Provide only the number of lines in the records below that include "para".

*** Opening of Available records ***

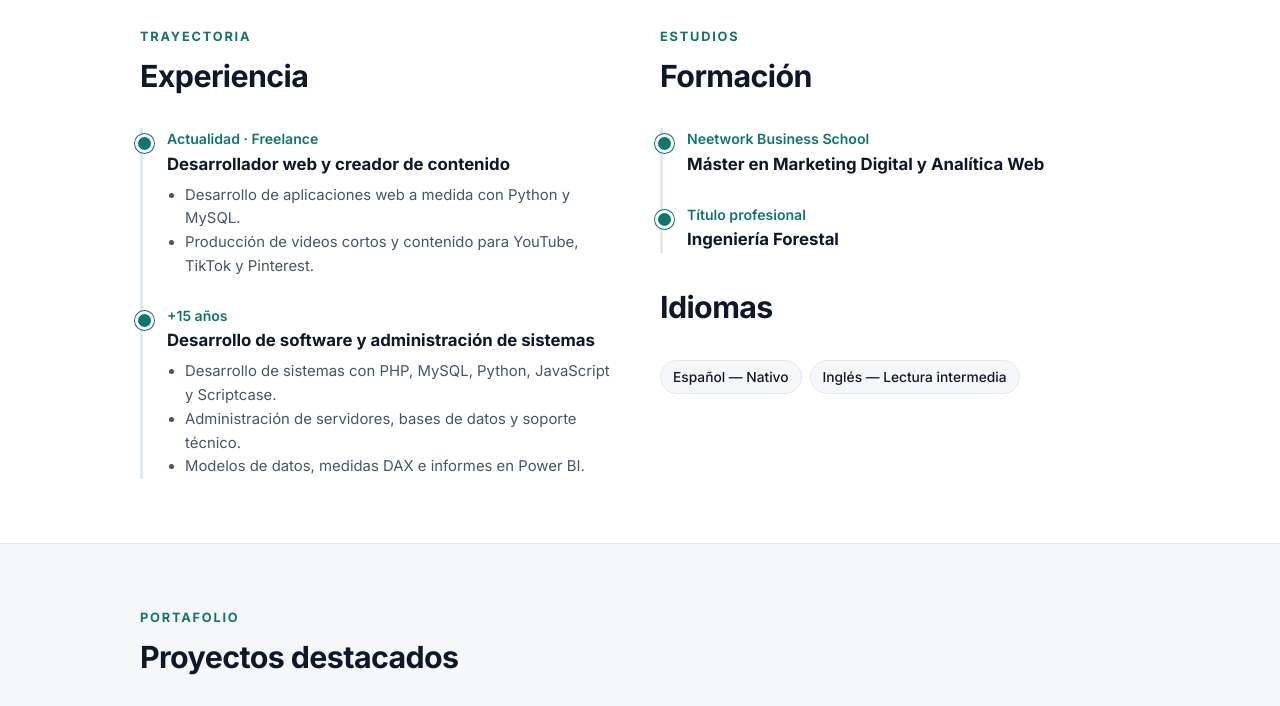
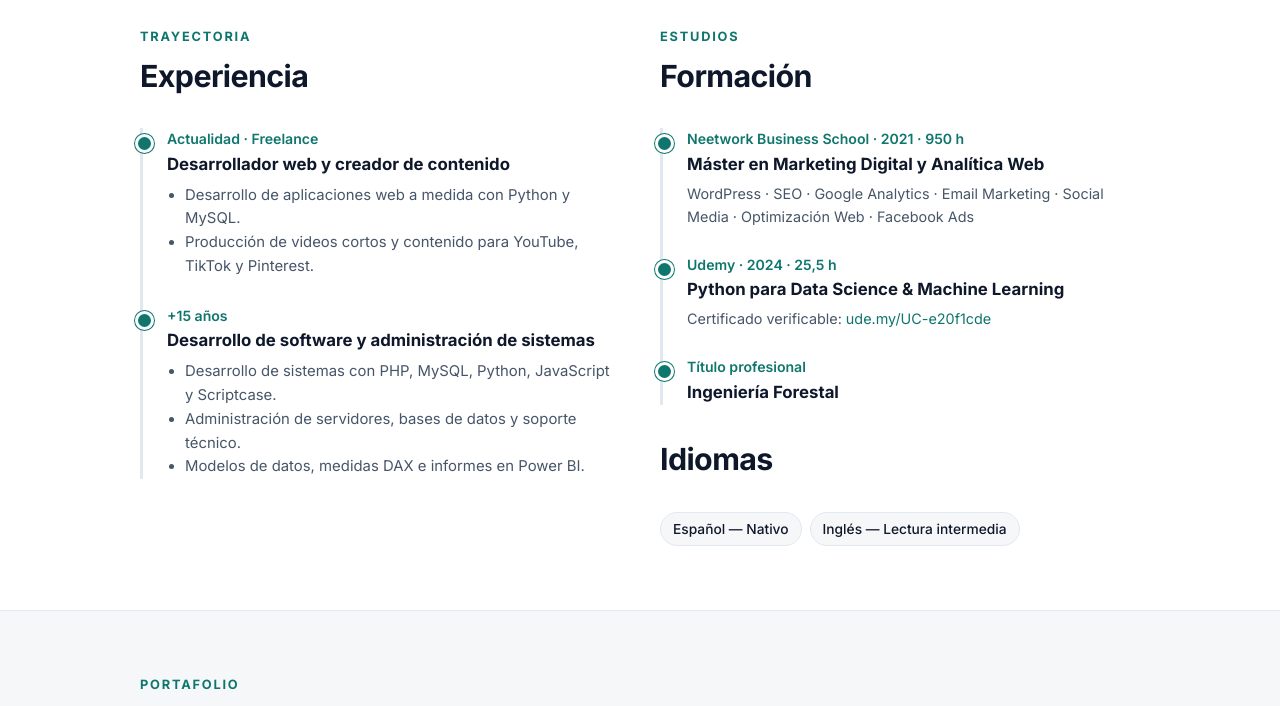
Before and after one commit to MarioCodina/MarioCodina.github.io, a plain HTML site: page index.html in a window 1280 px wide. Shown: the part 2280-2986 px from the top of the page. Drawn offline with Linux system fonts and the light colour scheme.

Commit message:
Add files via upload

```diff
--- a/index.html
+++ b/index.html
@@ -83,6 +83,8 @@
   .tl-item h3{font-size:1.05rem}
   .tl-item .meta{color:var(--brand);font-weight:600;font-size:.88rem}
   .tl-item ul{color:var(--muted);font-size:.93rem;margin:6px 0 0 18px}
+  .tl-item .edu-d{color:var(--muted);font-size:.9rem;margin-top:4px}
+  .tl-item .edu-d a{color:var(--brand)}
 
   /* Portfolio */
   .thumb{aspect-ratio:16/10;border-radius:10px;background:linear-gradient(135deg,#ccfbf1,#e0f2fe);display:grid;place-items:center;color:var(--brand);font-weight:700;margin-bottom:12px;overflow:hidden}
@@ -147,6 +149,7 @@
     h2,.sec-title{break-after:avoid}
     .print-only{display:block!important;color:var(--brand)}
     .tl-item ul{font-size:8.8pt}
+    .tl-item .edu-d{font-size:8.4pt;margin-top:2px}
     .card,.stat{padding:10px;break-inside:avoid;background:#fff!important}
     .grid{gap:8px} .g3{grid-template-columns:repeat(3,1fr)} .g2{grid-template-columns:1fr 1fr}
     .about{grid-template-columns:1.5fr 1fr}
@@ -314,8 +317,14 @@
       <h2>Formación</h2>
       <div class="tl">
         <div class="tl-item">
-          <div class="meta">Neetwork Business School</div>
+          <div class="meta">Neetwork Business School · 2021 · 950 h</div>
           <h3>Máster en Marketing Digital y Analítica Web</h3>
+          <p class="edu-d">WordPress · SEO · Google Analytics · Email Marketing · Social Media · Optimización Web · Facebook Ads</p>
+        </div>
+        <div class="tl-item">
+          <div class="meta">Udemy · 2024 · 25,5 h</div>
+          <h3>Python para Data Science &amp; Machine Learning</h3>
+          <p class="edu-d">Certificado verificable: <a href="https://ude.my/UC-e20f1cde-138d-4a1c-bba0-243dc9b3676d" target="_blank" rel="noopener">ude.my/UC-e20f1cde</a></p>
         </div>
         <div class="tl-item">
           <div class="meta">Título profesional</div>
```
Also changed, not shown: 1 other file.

*** Close of Available records ***
*** Opening of Available records ***

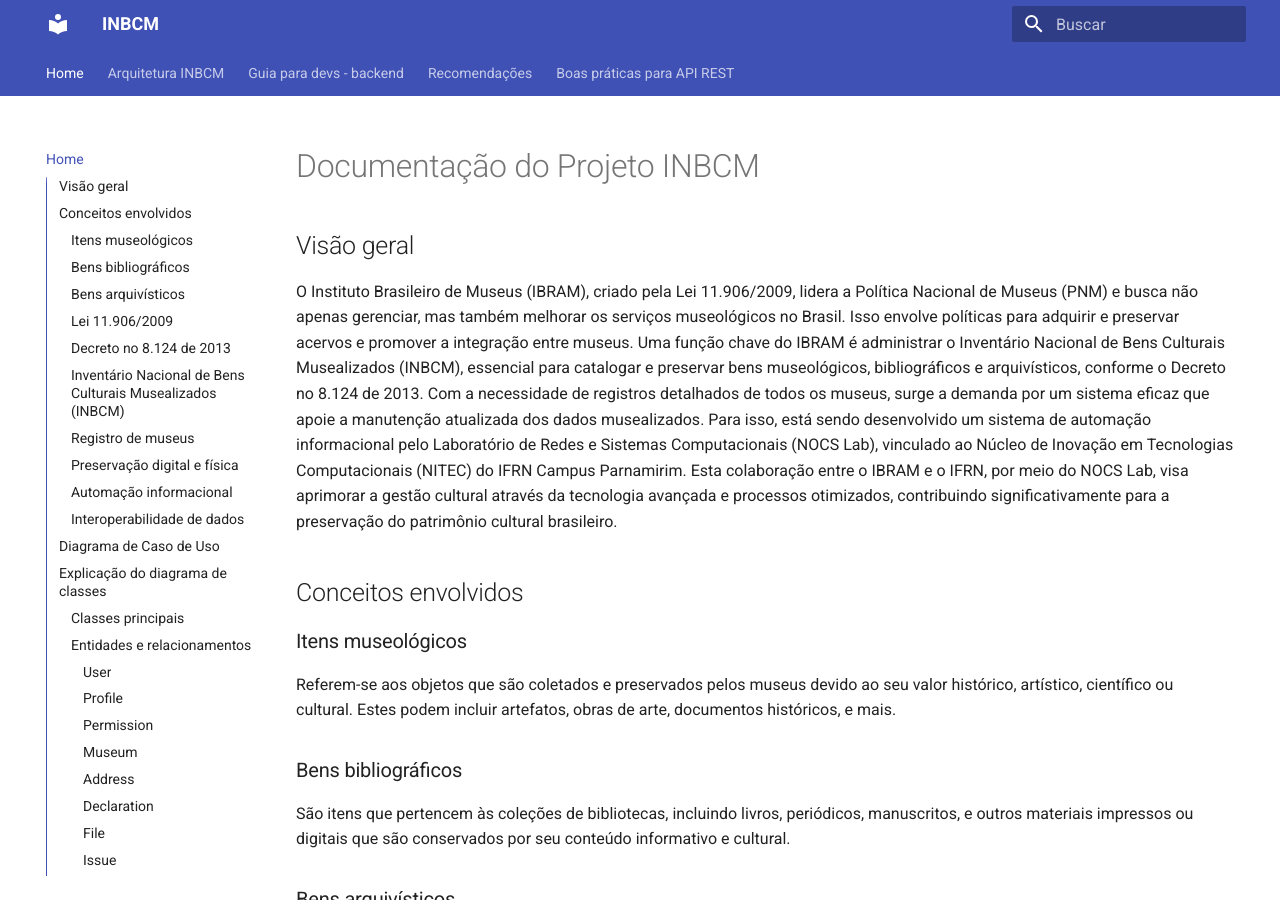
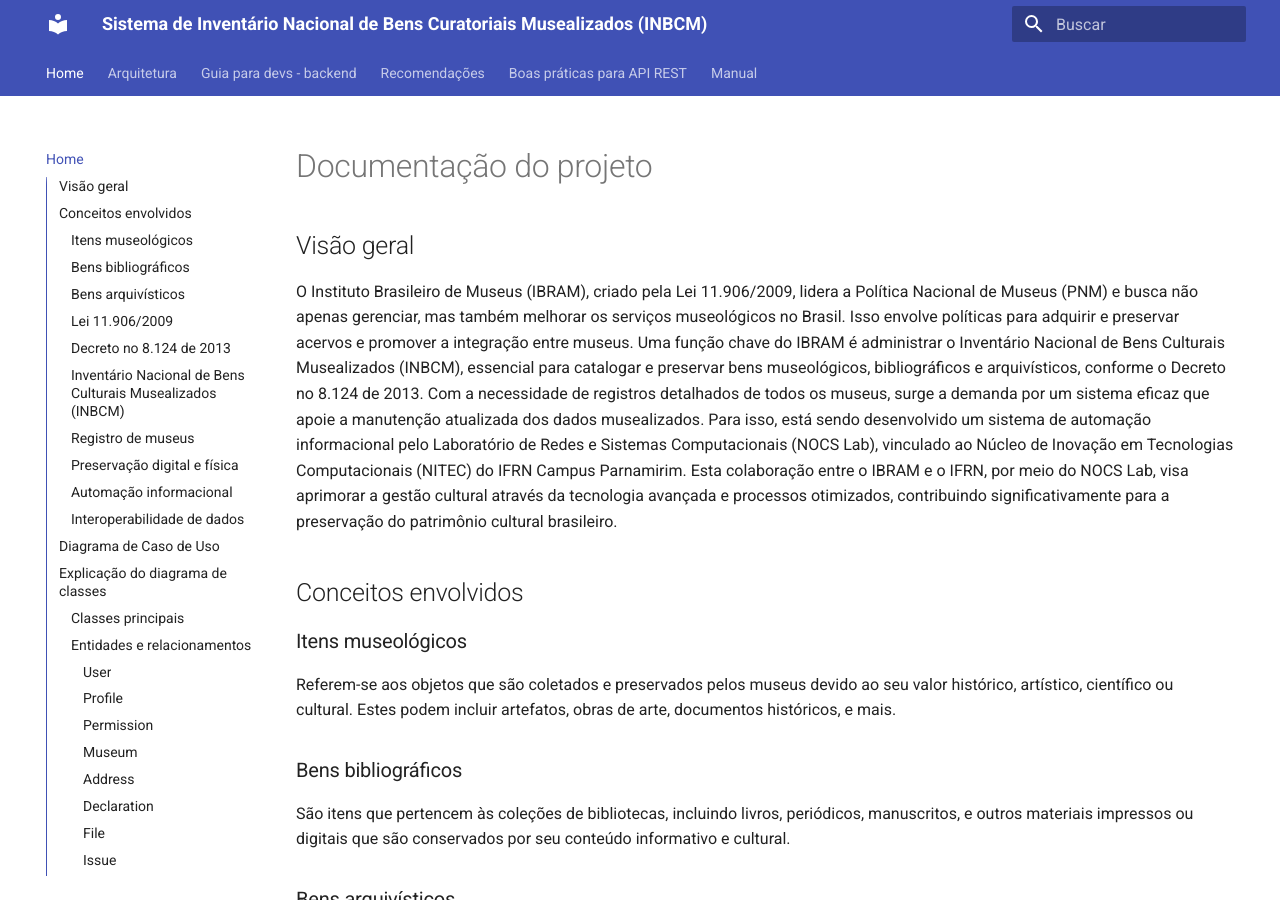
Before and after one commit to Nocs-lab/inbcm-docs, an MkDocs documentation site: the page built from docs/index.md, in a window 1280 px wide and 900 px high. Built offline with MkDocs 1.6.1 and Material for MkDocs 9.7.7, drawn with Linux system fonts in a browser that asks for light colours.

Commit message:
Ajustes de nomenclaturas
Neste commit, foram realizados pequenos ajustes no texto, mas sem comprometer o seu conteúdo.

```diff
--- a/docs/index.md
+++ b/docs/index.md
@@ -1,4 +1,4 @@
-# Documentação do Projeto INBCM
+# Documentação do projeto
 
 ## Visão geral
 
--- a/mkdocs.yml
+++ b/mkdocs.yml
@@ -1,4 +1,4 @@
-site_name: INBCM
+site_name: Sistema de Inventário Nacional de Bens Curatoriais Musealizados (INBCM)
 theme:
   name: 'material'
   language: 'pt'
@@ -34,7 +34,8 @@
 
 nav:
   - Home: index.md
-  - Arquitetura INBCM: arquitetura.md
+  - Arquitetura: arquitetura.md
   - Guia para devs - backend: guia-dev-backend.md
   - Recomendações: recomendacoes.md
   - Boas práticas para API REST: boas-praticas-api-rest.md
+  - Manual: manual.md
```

*** Close of Available records ***

*Expected answer*.
3